The coming court battle will help mold a major aspect of the nation’s climate policy because 13 other states and the District of Columbia have adopted California’s standards.
Federal law generally sets the rules for how much vehicles can pollute. But California has been allowed to impose tougher rules since the 1970s because it has the most cars and problems meeting air quality standards.
The EPA said it doesn’t comment on pending litigation, but Transportation Secretary Elaine Chao said in September that the stricter rules were making vehicles more expensive and less safe because consumers had difficulty buying newer, safer vehicles.
"California’s Clean Car Standards are achievable. They not only work, many other states around the country have chosen to adopt them," California Attorney General Xavier Becerra said in a statement.
Gov. Gavin Newsom, a fellow Democrat, said Republican President Donald Trump "continues to weaponize federal agencies in his war against public health and clean air." He noted several major automakers this year voluntarily agreed to the state’s regulations despite the effort the roll them back.
The filing also asks the court to review NHTSA’s September decision.
Joining California in the lawsuit are attorneys general of Colorado, Connecticut, Delaware, Hawaii, Illinois, Maine, Massachusetts, Maryland, Michigan, Minnesota, Nevada, New Jersey, New Mexico, New York, North Carolina, Oregon, Pennsylvania, Rhode Island, Vermont, Virginia, Washington, Wisconsin, and the District of Columbia; as well as the cities of Los Angeles and New York.

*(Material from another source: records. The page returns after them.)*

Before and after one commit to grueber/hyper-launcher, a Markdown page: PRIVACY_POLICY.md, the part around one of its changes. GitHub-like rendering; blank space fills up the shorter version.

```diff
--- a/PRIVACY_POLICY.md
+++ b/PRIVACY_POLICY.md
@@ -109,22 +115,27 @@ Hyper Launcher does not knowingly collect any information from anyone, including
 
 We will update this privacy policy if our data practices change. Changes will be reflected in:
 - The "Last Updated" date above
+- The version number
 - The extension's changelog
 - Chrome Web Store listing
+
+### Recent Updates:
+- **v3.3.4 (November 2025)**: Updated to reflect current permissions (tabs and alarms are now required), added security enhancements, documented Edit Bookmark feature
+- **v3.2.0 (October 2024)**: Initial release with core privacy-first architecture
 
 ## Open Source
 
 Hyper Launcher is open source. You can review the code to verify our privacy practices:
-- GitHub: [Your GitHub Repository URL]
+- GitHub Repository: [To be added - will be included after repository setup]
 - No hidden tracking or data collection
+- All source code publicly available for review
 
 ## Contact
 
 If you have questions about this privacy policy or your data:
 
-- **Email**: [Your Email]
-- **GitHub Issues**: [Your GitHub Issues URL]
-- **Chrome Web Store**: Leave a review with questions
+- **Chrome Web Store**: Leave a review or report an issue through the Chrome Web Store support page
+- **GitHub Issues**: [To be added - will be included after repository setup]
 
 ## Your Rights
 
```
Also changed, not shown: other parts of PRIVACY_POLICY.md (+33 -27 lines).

Virginia Attorney General Mark Herring criticized the administration for not only rolling back federal climate change efforts, but "threatening states' rights to implement their own efforts to reduce carbon emissions and encourage clean car jobs and technology."